Today, the two units employ 7 women each, who work from 9am to 6 pm, six days a week, and earn Rs 2,000-2,500 per month.
But that’s not it.
Rakhi, a factory employee who manages the unit in Kathikhera, said that they pull extra hours on Sundays if they fail to achieve their target of manufacturing 600 pads per day.
Sushma, another employee, said she tries to skip her lunch break, so that she can wind up her work earlier.
“I tell them not to give me one-hour lunch break, so that I can leave early in order to finish my household chores. I have responsibilities at home. I have to look after my kids, my husband, in-laws and the cattle at home.”Sushma, Employee
Sushma’s day does not end there. She said that she enjoys going door-to-door to sell pads and explaining to young girls the benefits of using them. Still, she has not told her parents about what she does in her job.
“How will I show my face to my parents if they get to know about this? They will wonder what kind of work their daughter is doing,” Sushma said.
From facing opposition from the villagers to selling pads, a topic they can’t always discuss publicly, these women have come a long way. But they are often teased about their work, the women say.
“People know what we do but they still gossip about it. Young boys tease us. How do we retaliate? We keep hoping that they will stop gradually. It is embarrassing but not as much as it was earlier.”Anjali, Employee
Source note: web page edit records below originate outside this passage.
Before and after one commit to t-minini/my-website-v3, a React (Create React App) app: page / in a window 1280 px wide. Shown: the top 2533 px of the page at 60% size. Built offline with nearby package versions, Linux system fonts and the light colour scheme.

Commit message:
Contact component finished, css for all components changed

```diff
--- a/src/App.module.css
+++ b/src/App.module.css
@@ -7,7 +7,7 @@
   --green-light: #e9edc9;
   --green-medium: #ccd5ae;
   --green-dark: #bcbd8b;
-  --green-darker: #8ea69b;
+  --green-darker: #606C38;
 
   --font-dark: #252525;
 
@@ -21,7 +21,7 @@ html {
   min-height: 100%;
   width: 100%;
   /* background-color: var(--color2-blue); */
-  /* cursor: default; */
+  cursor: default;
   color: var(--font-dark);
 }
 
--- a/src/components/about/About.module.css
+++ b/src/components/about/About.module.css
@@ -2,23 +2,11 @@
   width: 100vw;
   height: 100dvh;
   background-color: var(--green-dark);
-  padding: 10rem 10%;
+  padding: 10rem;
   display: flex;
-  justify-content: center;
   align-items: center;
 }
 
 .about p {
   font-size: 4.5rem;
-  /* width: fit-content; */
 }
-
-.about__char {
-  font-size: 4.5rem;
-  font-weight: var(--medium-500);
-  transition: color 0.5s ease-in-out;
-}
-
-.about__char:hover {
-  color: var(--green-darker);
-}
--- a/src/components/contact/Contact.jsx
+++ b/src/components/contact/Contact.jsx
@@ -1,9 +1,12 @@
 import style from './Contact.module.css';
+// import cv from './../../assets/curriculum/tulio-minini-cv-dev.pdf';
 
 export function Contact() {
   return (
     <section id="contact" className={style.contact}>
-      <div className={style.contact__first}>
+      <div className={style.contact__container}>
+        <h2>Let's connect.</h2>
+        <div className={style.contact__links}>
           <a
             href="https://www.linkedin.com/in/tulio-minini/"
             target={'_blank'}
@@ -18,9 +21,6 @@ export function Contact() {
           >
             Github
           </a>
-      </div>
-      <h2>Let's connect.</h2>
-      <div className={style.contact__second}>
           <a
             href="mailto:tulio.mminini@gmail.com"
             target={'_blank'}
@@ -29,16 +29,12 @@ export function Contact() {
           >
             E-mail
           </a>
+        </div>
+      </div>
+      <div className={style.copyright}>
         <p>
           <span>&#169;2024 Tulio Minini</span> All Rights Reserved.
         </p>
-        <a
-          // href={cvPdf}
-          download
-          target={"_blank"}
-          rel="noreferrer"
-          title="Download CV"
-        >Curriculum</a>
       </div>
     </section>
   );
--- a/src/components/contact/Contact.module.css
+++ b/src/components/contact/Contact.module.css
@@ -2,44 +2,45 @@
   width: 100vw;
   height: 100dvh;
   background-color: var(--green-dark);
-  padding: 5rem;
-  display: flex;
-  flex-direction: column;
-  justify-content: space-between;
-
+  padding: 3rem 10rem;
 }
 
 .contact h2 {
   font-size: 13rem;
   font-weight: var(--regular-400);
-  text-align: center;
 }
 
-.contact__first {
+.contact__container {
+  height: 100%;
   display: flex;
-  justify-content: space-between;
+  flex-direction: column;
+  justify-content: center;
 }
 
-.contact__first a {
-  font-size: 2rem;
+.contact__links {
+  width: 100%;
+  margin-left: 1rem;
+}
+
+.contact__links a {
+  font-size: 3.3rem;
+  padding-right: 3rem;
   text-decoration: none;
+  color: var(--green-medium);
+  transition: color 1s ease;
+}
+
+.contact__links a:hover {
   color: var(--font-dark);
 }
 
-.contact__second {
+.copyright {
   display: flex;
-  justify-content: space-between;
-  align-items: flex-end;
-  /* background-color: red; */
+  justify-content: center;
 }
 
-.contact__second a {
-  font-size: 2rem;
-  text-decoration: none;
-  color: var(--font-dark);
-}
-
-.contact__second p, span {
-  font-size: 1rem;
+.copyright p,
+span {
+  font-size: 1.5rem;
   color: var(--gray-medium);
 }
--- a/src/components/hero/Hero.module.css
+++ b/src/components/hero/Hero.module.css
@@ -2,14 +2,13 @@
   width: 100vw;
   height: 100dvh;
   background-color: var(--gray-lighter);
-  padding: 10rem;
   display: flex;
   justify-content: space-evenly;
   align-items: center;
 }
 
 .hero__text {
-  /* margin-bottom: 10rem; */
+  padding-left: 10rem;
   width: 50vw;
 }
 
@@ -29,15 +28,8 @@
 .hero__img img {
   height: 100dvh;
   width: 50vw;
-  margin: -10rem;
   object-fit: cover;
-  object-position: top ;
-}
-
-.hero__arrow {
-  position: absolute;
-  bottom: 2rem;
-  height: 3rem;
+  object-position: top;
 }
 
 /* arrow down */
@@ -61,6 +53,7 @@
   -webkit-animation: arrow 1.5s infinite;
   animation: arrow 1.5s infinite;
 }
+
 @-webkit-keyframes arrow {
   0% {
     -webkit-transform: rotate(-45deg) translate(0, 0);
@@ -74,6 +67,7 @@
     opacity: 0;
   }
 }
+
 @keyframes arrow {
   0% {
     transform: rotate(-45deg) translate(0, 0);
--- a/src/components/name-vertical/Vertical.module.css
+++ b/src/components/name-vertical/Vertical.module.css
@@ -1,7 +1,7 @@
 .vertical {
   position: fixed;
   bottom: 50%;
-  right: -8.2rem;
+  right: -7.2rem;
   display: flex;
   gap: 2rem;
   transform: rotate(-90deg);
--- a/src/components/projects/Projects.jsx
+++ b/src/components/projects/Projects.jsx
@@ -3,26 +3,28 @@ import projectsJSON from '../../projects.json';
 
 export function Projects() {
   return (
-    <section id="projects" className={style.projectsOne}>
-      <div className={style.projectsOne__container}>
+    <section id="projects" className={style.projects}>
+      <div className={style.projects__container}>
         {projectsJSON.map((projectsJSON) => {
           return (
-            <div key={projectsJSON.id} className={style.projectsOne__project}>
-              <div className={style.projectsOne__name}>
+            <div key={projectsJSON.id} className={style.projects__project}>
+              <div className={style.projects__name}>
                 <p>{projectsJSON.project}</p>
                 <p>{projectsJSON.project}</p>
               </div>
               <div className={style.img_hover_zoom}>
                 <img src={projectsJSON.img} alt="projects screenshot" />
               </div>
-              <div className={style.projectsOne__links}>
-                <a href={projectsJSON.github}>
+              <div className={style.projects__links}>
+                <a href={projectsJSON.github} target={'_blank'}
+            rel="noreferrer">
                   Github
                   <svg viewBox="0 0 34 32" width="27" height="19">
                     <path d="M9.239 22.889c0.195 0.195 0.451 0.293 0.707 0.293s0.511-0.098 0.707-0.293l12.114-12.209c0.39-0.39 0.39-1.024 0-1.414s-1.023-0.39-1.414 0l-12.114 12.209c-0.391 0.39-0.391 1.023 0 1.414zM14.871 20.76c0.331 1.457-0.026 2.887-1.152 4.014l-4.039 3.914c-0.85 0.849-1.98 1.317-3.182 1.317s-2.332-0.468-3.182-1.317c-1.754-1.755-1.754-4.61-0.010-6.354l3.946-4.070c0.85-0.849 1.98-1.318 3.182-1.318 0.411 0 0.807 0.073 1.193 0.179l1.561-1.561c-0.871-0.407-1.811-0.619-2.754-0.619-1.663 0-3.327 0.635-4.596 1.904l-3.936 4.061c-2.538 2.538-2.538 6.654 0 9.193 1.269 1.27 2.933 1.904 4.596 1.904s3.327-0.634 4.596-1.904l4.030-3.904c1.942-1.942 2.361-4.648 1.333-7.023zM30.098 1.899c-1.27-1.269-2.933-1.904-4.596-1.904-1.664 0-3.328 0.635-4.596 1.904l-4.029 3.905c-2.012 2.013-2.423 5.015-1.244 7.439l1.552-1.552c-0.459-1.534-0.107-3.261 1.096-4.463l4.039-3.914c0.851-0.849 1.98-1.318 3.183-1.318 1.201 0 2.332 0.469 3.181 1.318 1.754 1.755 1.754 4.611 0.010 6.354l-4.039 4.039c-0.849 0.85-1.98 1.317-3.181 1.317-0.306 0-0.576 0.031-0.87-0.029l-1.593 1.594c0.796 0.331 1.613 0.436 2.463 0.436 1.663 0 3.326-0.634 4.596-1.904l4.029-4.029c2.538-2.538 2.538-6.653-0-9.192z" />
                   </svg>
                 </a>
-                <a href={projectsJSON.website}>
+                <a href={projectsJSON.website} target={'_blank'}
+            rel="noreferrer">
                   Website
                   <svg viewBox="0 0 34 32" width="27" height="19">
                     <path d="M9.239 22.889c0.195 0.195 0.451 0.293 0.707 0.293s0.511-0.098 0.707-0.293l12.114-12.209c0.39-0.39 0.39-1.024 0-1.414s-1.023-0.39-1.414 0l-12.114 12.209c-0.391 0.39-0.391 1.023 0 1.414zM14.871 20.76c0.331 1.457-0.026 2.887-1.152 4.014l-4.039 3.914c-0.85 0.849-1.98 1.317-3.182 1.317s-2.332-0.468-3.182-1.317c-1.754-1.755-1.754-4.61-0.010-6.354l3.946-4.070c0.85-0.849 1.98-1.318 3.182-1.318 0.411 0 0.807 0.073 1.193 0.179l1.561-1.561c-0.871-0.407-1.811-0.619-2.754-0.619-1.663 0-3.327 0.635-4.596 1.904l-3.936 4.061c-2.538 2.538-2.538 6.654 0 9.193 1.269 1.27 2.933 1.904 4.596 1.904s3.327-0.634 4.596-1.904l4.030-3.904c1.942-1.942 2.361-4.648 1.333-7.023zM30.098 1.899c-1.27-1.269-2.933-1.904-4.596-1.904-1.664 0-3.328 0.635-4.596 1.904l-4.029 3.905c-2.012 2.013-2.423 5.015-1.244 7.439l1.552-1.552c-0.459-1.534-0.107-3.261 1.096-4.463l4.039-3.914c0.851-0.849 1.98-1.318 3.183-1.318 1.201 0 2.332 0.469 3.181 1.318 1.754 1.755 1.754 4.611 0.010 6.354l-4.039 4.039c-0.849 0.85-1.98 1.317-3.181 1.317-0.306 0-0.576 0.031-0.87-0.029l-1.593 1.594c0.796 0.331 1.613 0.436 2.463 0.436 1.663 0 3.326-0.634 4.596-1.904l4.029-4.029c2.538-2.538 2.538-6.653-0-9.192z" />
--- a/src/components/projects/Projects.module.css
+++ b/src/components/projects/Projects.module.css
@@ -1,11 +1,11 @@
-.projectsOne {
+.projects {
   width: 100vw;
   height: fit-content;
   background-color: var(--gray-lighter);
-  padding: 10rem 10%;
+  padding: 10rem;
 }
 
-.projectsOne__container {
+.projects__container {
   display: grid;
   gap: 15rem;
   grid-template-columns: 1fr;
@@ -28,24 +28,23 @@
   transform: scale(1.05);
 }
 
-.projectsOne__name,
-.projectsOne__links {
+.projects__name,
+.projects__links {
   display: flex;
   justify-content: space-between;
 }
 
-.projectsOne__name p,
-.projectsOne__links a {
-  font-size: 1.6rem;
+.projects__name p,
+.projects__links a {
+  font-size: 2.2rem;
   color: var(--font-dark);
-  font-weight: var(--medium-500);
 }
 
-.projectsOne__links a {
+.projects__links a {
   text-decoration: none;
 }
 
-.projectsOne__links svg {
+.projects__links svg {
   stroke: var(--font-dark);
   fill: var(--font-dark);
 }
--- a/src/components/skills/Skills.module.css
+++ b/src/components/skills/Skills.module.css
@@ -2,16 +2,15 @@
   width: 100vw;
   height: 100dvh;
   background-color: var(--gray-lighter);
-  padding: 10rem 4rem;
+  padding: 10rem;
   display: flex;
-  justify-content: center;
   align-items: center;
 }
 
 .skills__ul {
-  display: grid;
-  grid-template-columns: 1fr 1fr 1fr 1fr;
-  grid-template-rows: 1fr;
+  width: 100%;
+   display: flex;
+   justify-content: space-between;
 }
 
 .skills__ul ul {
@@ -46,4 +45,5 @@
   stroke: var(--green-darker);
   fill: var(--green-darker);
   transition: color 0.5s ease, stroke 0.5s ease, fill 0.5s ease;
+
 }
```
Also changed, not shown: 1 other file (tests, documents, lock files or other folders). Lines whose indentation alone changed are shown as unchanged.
Susheela, who is a field worker in Soodna, told The Quint: “People consider periods shameful. We cannot discuss them openly. People say that manufacturing pads is so shameful. They ask us if we aren’t ashamed of doing such work.”
“They taunt us by saying that we make pads. They keep throwing insults at us, so we don’t like it. They think we are doing something wrong because we go out to work.”Pooja, Employee
“How will they talk to their fathers about it (pads)? They may discuss such things with their friends, but why would they discuss such things with their fathers,” asked Rajendra Singh, a local.
However, Kanishk, another local, said he believes that the units should continue operating if it helps women. “They (pads) are safer for women as compared to cloth,” he added, conceding that he doesn’t know a lot about the issue.
Their story isn’t just about battling the stigma of menstruation. Some of them have another reason to work at the units – financial independence and contributing to household expenses.
Shivani, who is also taking her Board exams this year, wants to use her salary to fund her education and marriage.
“I don’t want to be a burden on my parents. I want to do something of my own.”Shivani, Employee
On the other hand, 18-year-old Rukhsana – who wishes to become a singer – spends most of her salary on snacks and whatever remains, she spends it on buying clothes for herself and her brothers.
Despite all the taunts, these women work from dawn to dusk to fulfil their aspirations, all the time, putting the spotlight back on menstruation.